-- What is required --
Among the entries below, how many lines include "mountain"? Answer with the number only.

-- Provided data --
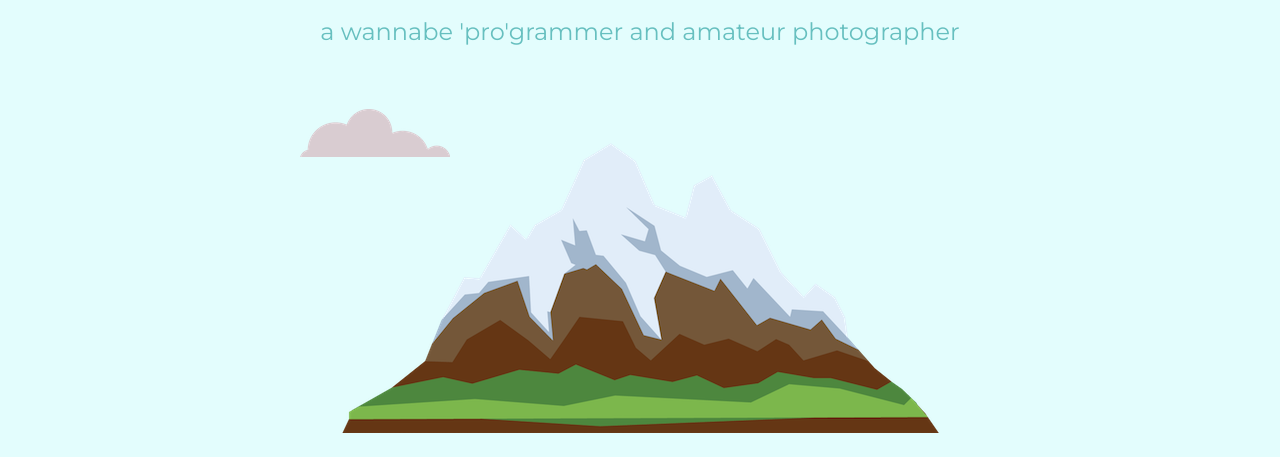
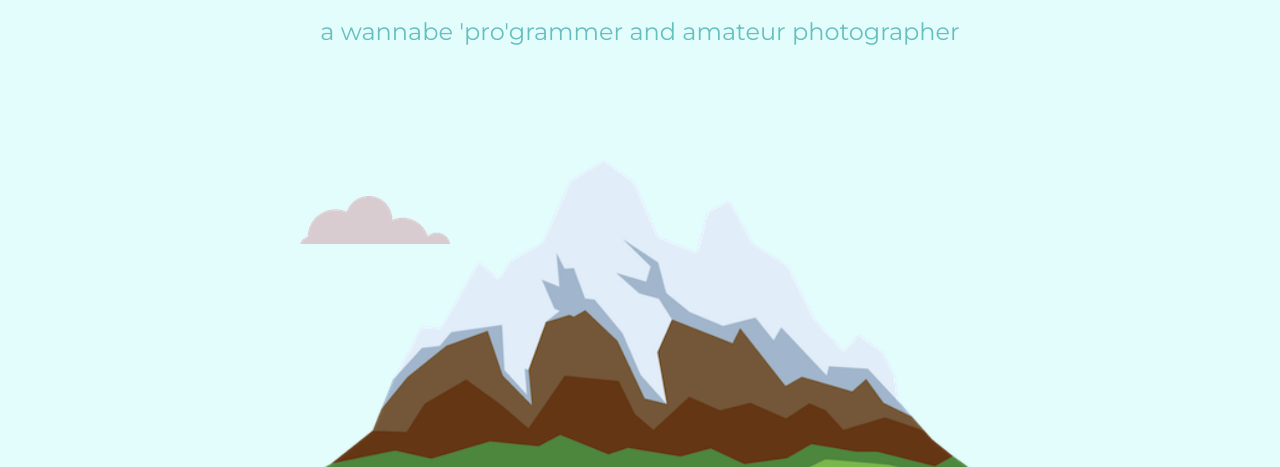
Before and after one commit to devAcPD/meetPD, a plain HTML site: page index.html in a window 1280 px wide. Shown: the part 333-800 px from the top of the page. Drawn offline with Linux system fonts and the light colour scheme.

Commit message:
added css to mountain image

```diff
--- a/css/style.css
+++ b/css/style.css
@@ -72,6 +72,10 @@ a:hover{
     position: absolute;
     right:300px;
     top:50px;
+}
+
+.mountain-img{
+    width:60%;
 }
 
 .bottom-cloud{
```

-- Task output --
2